It will take time, effort, and support.  However, we can be encouraged by Peter’s example.  Peter’s conversion took time as well, but by the end of his life his love had become so perfect, that he accepted the cross and crucifixion for himself that he had once tried to dissuade Jesus from.

I’ll end with two quotes that I read often which give me hope:

Pope Francis   January 19, 2016

“there is no saint without a past and no sinner without a future

 

St. Josemaria Escriva

“A saint is a sinner that keeps trying.”

Consider:

  • Reflect on Mary’s love for Jesus.  Consider her fierce protection when He was young.  Consider her fierce loyalty to His mission on the Cross, despite both of their suffering.
  • Consider the words “I just want you to be happy.”  Pray about what true happiness is, where it can be found, and how it can be attained.
  • When has Christian love required you to carry a cross?  Who supported you?  Who tried to dissuade you?
  • When have you had to stand by someone while they carried a cross?  In what ways were you tempted to encourage them to leave the cross?  How were you able to support them in their pain or struggle and make the burden easier?
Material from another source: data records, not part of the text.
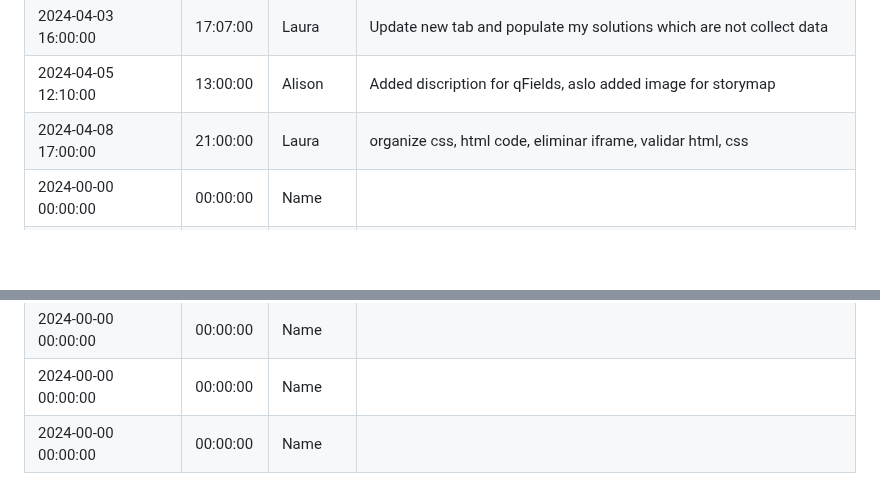
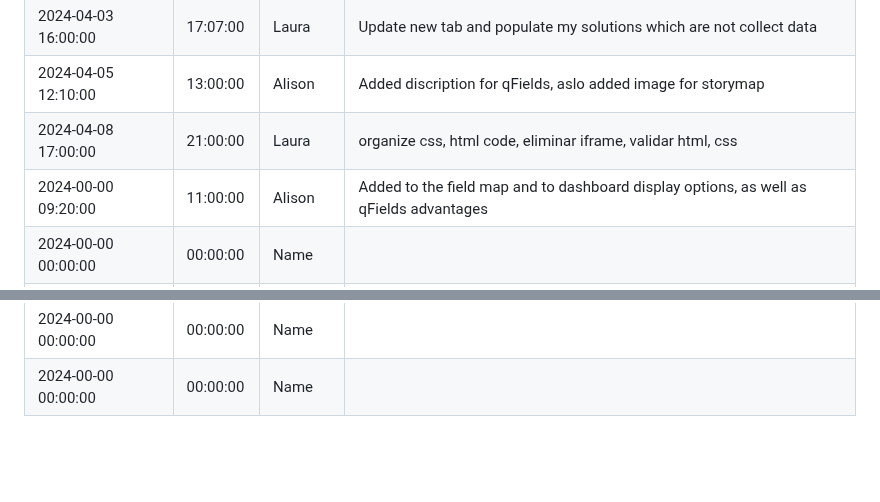
Before and after one commit to geolaurajaimes/geom99gr6, a Markdown page: README.md, 2 parts joined by grey strips. Rendered like a GitHub page; blank space fills up the shorter version.

```diff
--- a/README.md
+++ b/README.md
@@ -23,6 +23,7 @@ Nuthan Abhiram
 | 2024-04-03 16:00:00   | 17:07:00                 | Laura                    | Update new tab and populate my solutions which are not collect data |
 | 2024-04-05 12:10:00   | 13:00:00                 | Alison                   | Added discription for qFields, aslo added image for storymap |
 | 2024-04-08 17:00:00   | 21:00:00                 | Laura                    | organize css, html code, eliminar iframe, validar html, css |
+| 2024-00-00 09:20:00   | 11:00:00                 | Alison                     |Added to the field map and to dashboard display options, as well as qFields advantages                                 |
 | 2024-00-00 00:00:00   | 00:00:00                 | Name                     |                                 |
 | 2024-00-00 00:00:00   | 00:00:00                 | Name                     |                                 |
 | 2024-00-00 00:00:00   | 00:00:00                 | Name                     |                                 |
@@ -36,4 +37,3 @@ Nuthan Abhiram
 | 2024-00-00 00:00:00   | 00:00:00                 | Name                     |                                 |
 | 2024-00-00 00:00:00   | 00:00:00                 | Name                     |                                 |
 | 2024-00-00 00:00:00   | 00:00:00                 | Name                     |                                 |
-| 2024-00-00 00:00:00   | 00:00:00                 | Name                     |                                 |
```
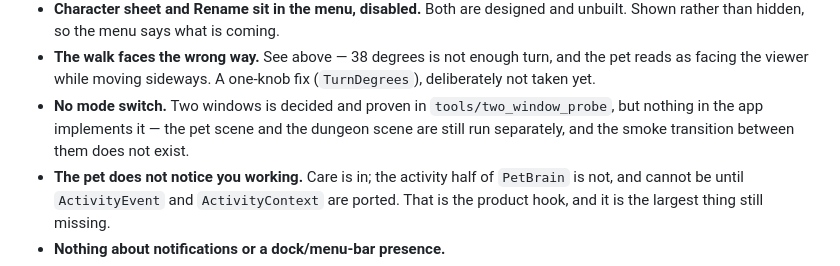
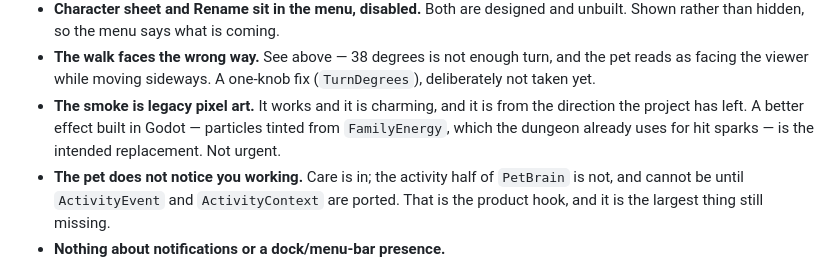
Before and after one commit to Bingeljell/worklings, a Markdown page: docs/engineering/godot-port-status.md, the part around one of its changes. Rendered like a GitHub page.

```diff
--- a/docs/engineering/godot-port-status.md
+++ b/docs/engineering/godot-port-status.md
@@ -492,10 +529,10 @@ demo:
 - **The walk faces the wrong way.** See above — 38 degrees is not enough turn,
   and the pet reads as facing the viewer while moving sideways. A one-knob fix
   (`TurnDegrees`), deliberately not taken yet.
-- **No mode switch.** Two windows is decided and proven in
-  `tools/two_window_probe`, but nothing in the app implements it — the pet scene
-  and the dungeon scene are still run separately, and the smoke transition
-  between them does not exist.
+- **The smoke is legacy pixel art.** It works and it is charming, and it is from
+  the direction the project has left. A better effect built in Godot — particles
+  tinted from `FamilyEnergy`, which the dungeon already uses for hit sparks — is
+  the intended replacement. Not urgent.
 - **The pet does not notice you working.** Care is in; the activity half of
   `PetBrain` is not, and cannot be until `ActivityEvent` and `ActivityContext`
   are ported. That is the product hook, and it is the largest thing still
```
Also changed, not shown: other parts of docs/engineering/godot-port-status.md (+53 -12 lines).
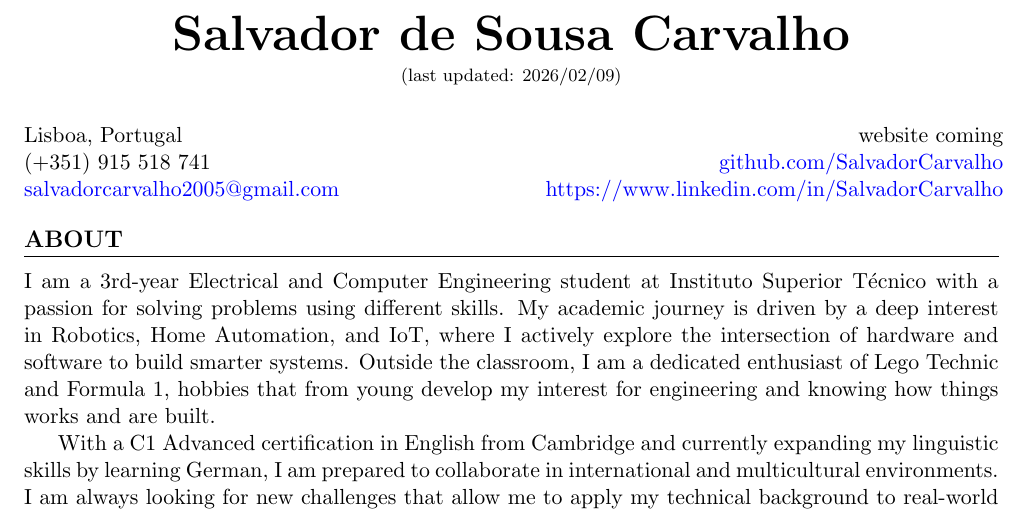
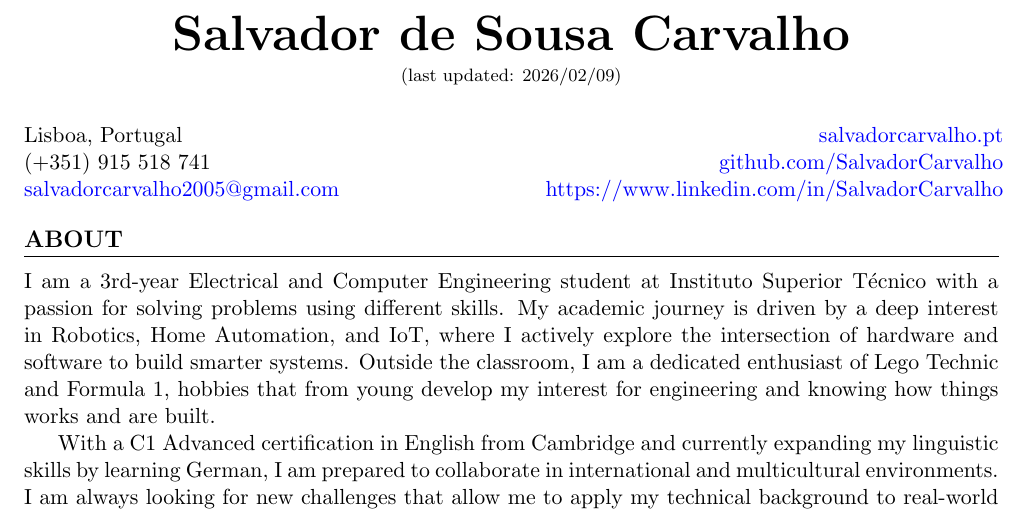
Before and after one commit to CARVALHOCENT/My-CV, a LaTeX document (main.tex): part of page 1 of 2, cut so that both start at the same text. Compiled offline with pdfLaTeX.

Commit message:
Update website link in main.tex

```diff
--- a/main.tex
+++ b/main.tex
@@ -39,7 +39,7 @@
 \end{minipage}
 \begin{minipage}[t]{0.5\textwidth}
     \raggedleft
-    \href{}{website coming} \\
+    \href{https://salvadorcarvalho.pt}{salvadorcarvalho.pt} \\
     \href{https://github.com/CARVALHOCENT}{github.com/SalvadorCarvalho} \\
     \href{https://www.linkedin.com/in/salvadordesousacarvalho/}{https://www.linkedin.com/in/SalvadorCarvalho}
 \end{minipage}
```
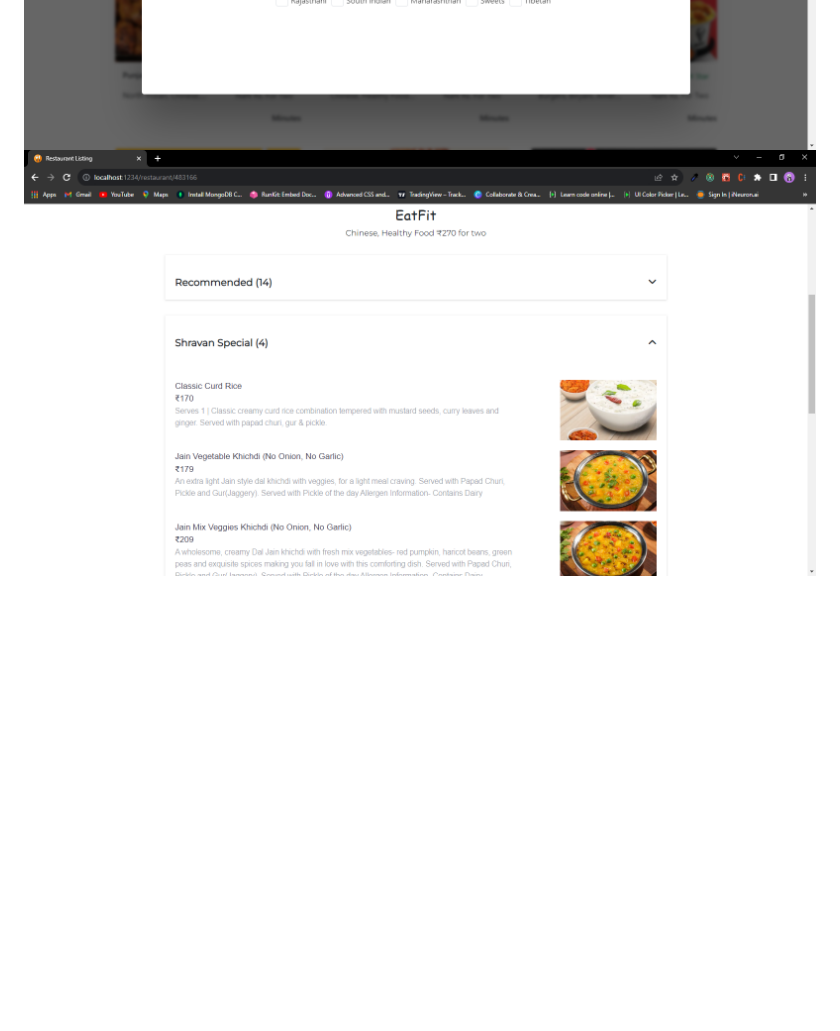
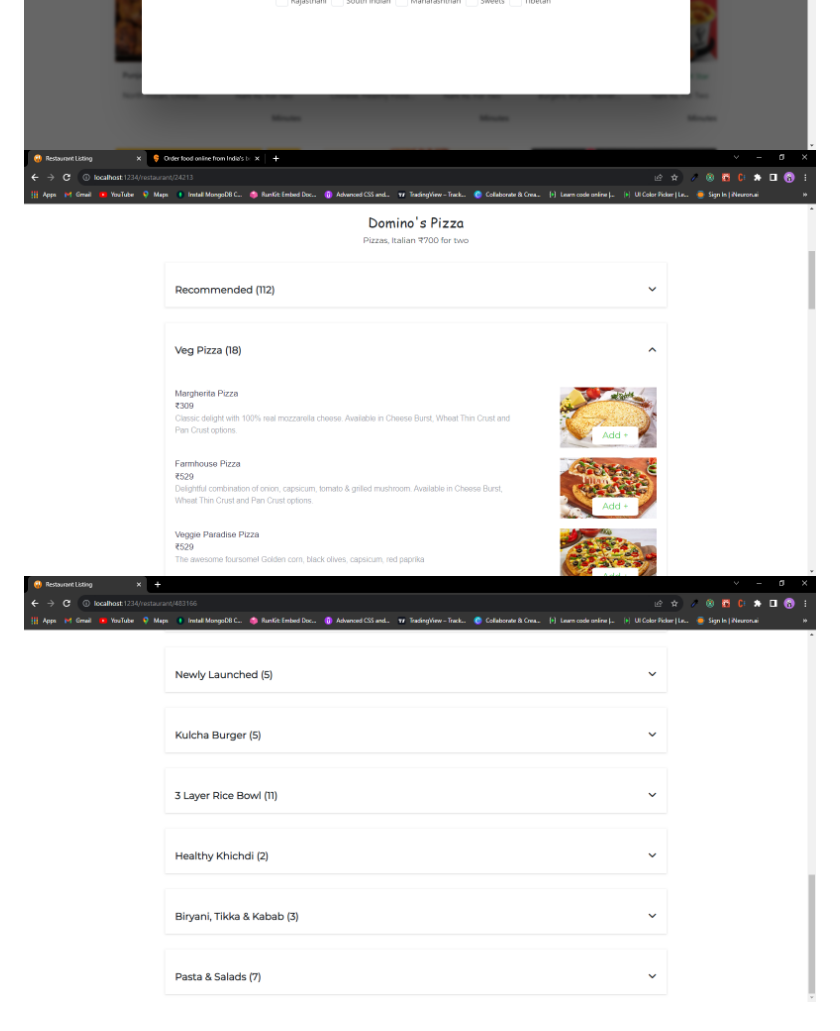
Before and after one commit to Bhardwaz/Restaurant_Listings, a Markdown page: readme.md, the part around the change. Rendered like a GitHub page; pictures changed too: assests/screenshot3.PNG, assests/screenshot4.PNG (added); blank space fills up the shorter version.

```diff
--- a/readme.md
+++ b/readme.md
@@ -19,3 +19,4 @@
 ![Screenshot](assests/screenshot.PNG)
 ![Sccreenshot-2](assests/visuals2ofreslisting.PNG)
 ![Sccreenshot-2](assests/screenshot3.PNG)
+![Sccreenshot-2](assests/screenshot4.PNG)
```
Also changed, not shown: 2 other files.
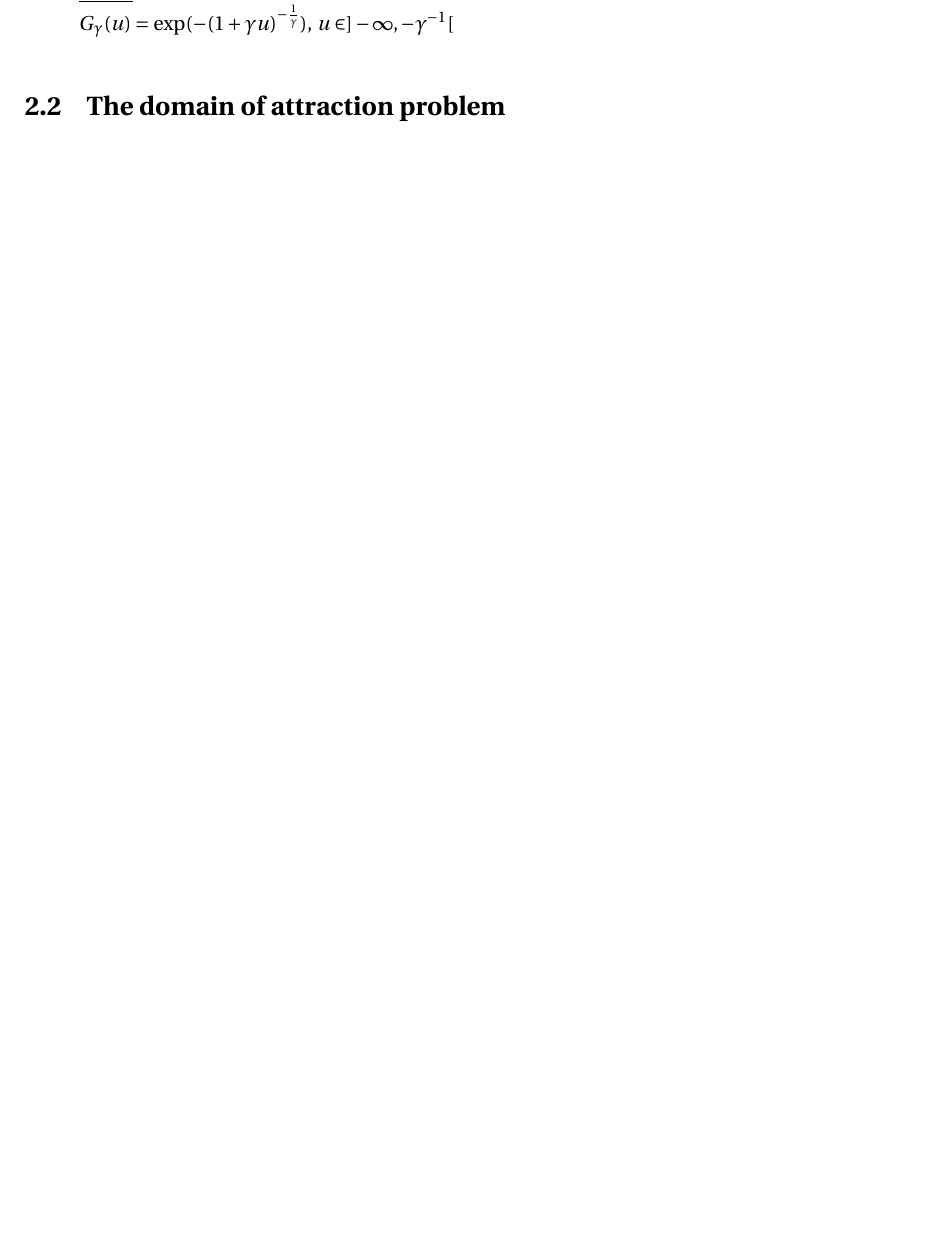
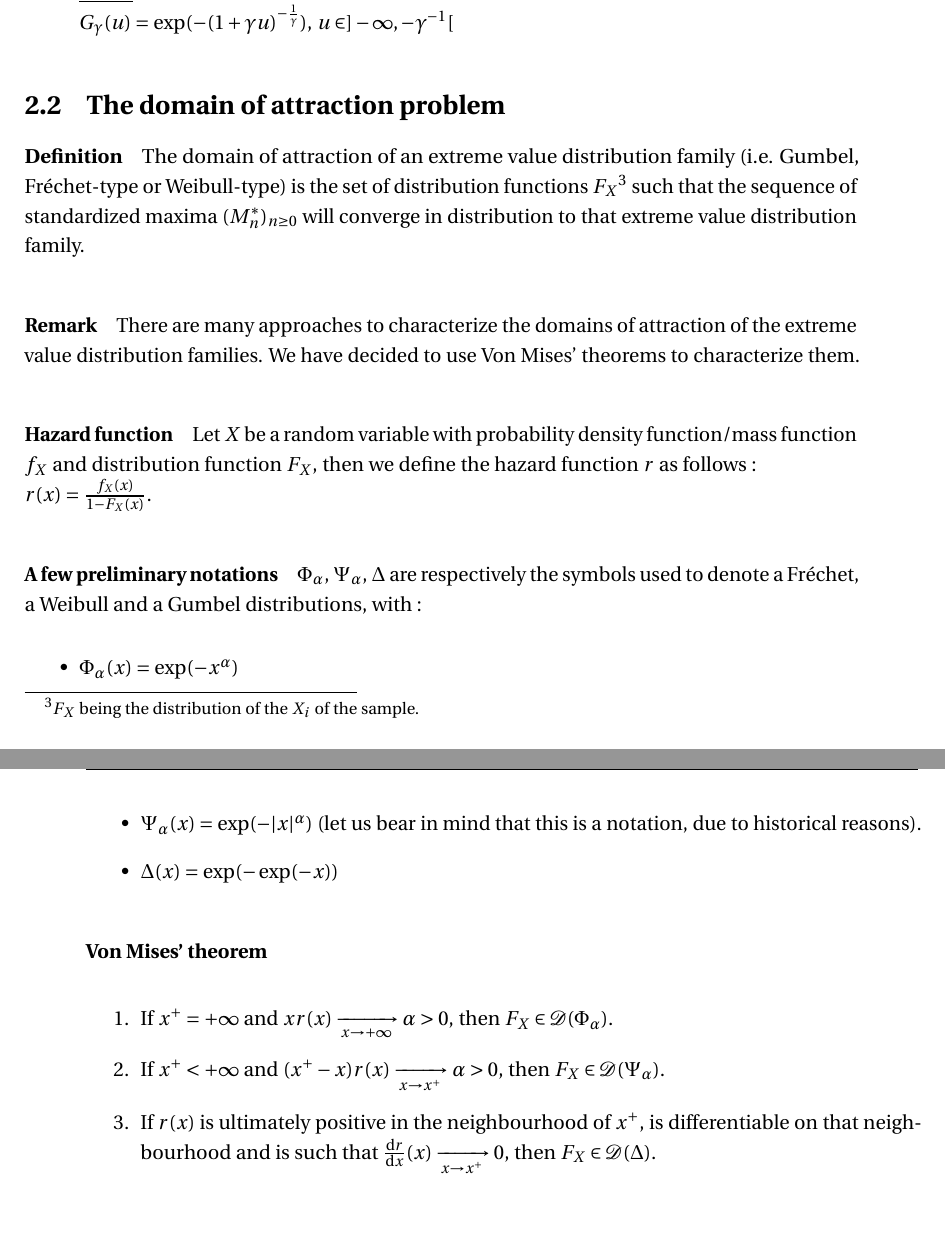
Before and after one commit to CillianMH/pdmExtremeValueTheory, a LaTeX thesis (report/my_thesis.tex, which reads report/main/ch1_theExtremalProblems.tex): part of page 26 of 41 before the commit and two parts of pages 26 and 27 of 43 after it, the two joined at a grey line, cut so that both start at the same text, the shorter picture padded with empty space. Compiled offline with pdfLaTeX.

Commit message:
report updated

```diff
--- a/report/main/ch1_theExtremalProblems.tex
+++ b/report/main/ch1_theExtremalProblems.tex
@@ -152,5 +152,20 @@ Finally, to sum it up :
 	\item \underline{$\gamma > 0$ :} \textbf{Weibull distribution} \newline
 	$G_\gamma(u) = \exp(- (1 + \gamma u)^{- \frac{1}{\gamma}})$, $u \in ]- \infty, - \gamma^{-1}[$
 \end{itemize}
-
 \section{The domain of attraction problem}
+\paragraph{Definition} The domain of attraction of an extreme value distribution family (i.e. Gumbel, Fréchet-type or Weibull-type) is the set of distribution functions $F_X$\footnote{$F_X$ being the distribution of the $X_i$ of the sample.} such that the sequence of standardized maxima $(M_n^*)_{n \ge 0}$ will converge in distribution to that extreme value distribution family.
+\paragraph{Remark} There are many approaches to characterize the domains of attraction of the extreme value distribution families. We have decided to use Von Mises' theorems to characterize them.
+\paragraph{Hazard function} Let $X$ be a random variable with probability density function/mass function $f_X$ and distribution function $F_X$, then we define the hazard function $r$ as follows : \newline
+$r(x) = \frac{f_X(x)}{1 - F_X(x)}$.
+\paragraph{A few preliminary notations} $\Phi_\alpha$, $\Psi_\alpha$, $\Delta$ are respectively the symbols used to denote a Fréchet, a Weibull and a Gumbel distributions, with :
+\begin{itemize}
+	\item $\Phi_\alpha(x) = \exp(- x^\alpha)$
+	\item $\Psi_\alpha(x) = \exp(-  \lvert x \rvert^\alpha)$ (let us bear in mind that this is a notation, due to historical reasons).
+	\item $\Delta(x) = \exp(- \exp(- x))$
+\end{itemize}
+\paragraph{Von Mises' theorem}
+\begin{enumerate}
+	\item If $x^+ = + \infty$ and $x r(x) \xrightarrow[x \rightarrow + \infty]{} \alpha > 0$, then $F_X \in \mathcal{D}(\Phi_\alpha)$.
+	\item If $x^+ < + \infty$ and $(x^+ - x) r(x) \xrightarrow[x \rightarrow x^+]{} \alpha > 0$, then $F_X \in \mathcal{D}(\Psi_\alpha)$.
+	\item If $r(x)$ is ultimately positive in the neighbourhood of $x^+$, is differentiable on that neighbourhood and is such that $\frac{\mathrm{d}r}{\mathrm{d}x}(x) \xrightarrow[x \rightarrow x^+]{} 0$, then $F_X \in \mathcal{D}(\Delta)$.
+\end{enumerate}
```
Also changed, not shown: report/my_thesis.pdf, 10 other files.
Make a Resolution (Practical Application):

  • Do one thing each day for “the renewal of your mind, that you may discern what is the will of God, what is good and pleasing and perfect.”
    • Spend 5 minutes with Scripture
    • Read a good Christian book
    • Listen to Christian podcasts
    • Visit with a Christian friend
  • Support a friend on their spiritual journey who is struggling with a sin or with a cross.
    • Pray and sacrifice for them; Speak truth in love; Visit them; encourage them with Scriptures of hope and resurrection after the Cross.

 

~ Written by Angela Jendro © 2017

* To receive these weekly posts automatically in your email just click the “follow” tab in the bottom right hand corner and enter your email address.